The Mid Cap Index at 29 026 points, was 12% below July closing level.
In its September stock pick recommendations, FBC Securities said the prevailing stability also bodes well for local businesses, as a deceleration in inflation and currency devaluation reduces business expenses, allows for future planning and investment as well as improves consumers’ disposable income.
“We believe the bearish sentiment prevailing on the market presents buying opportunities in select counters that now appear undervalued, resulting in notable upside potential,” FBC Securities said.
“The prevailing stability also bodes well for local businesses, as a deceleration in inflation and currency devaluation reduces business expenses, allows for future planning and investment as well as improves consumers’ disposable income.”

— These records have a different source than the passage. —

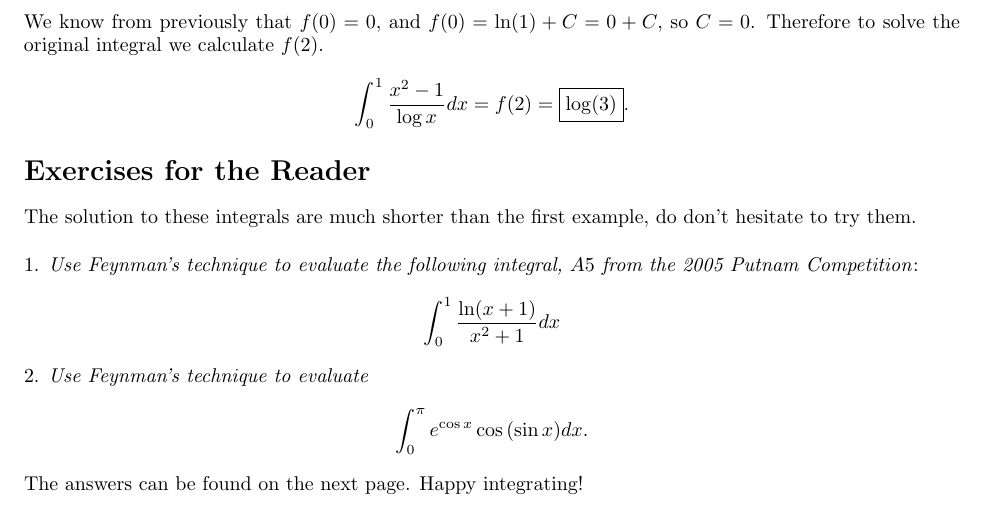
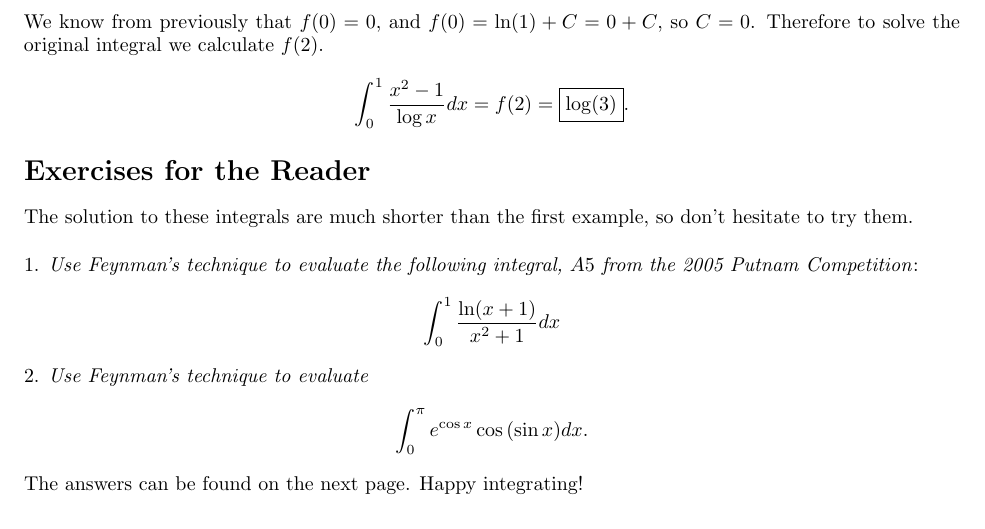
Before and after one commit to tytot/feynmans-technique, a LaTeX document (main.tex): part of page 4 of 5, cut so that both start at the same text. Compiled offline with pdfLaTeX.

Commit message:
Small typo

```diff
--- a/main.tex
+++ b/main.tex
@@ -87,7 +87,7 @@ We know from previously that $f(0)=0$, and $f(0)=\ln(1)+C=0+C$, so $C=0$. Theref
 $$\int_{0}^{1}\frac{x^2-1}{\log{x}}dx = f(2) = \boxed{\log({3})}.$$
 
 \section*{Exercises for the Reader}
-The solution to these integrals are much shorter than the first example, do don't hesitate to try them.
+The solution to these integrals are much shorter than the first example, so don't hesitate to try them.
 \newline \newline 1. \textit{Use Feynman's technique to evaluate the following integral, $A5$ from the 2005 Putnam Competition}:
 $$\int_{0}^{1}\frac{\ln(x+1)}{x^2+1}dx$$
 2. \textit{Use Feynman's technique to evaluate}
```
Also changed, not shown: Feynman_s_Technique_for_Computing_Integrals.pdf.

The depressed performance, however, has not been peculiar to ZSE as regional and global equities last week fell to a six-week low on slide in Asian shares following a lockdown in China’s Chengdu.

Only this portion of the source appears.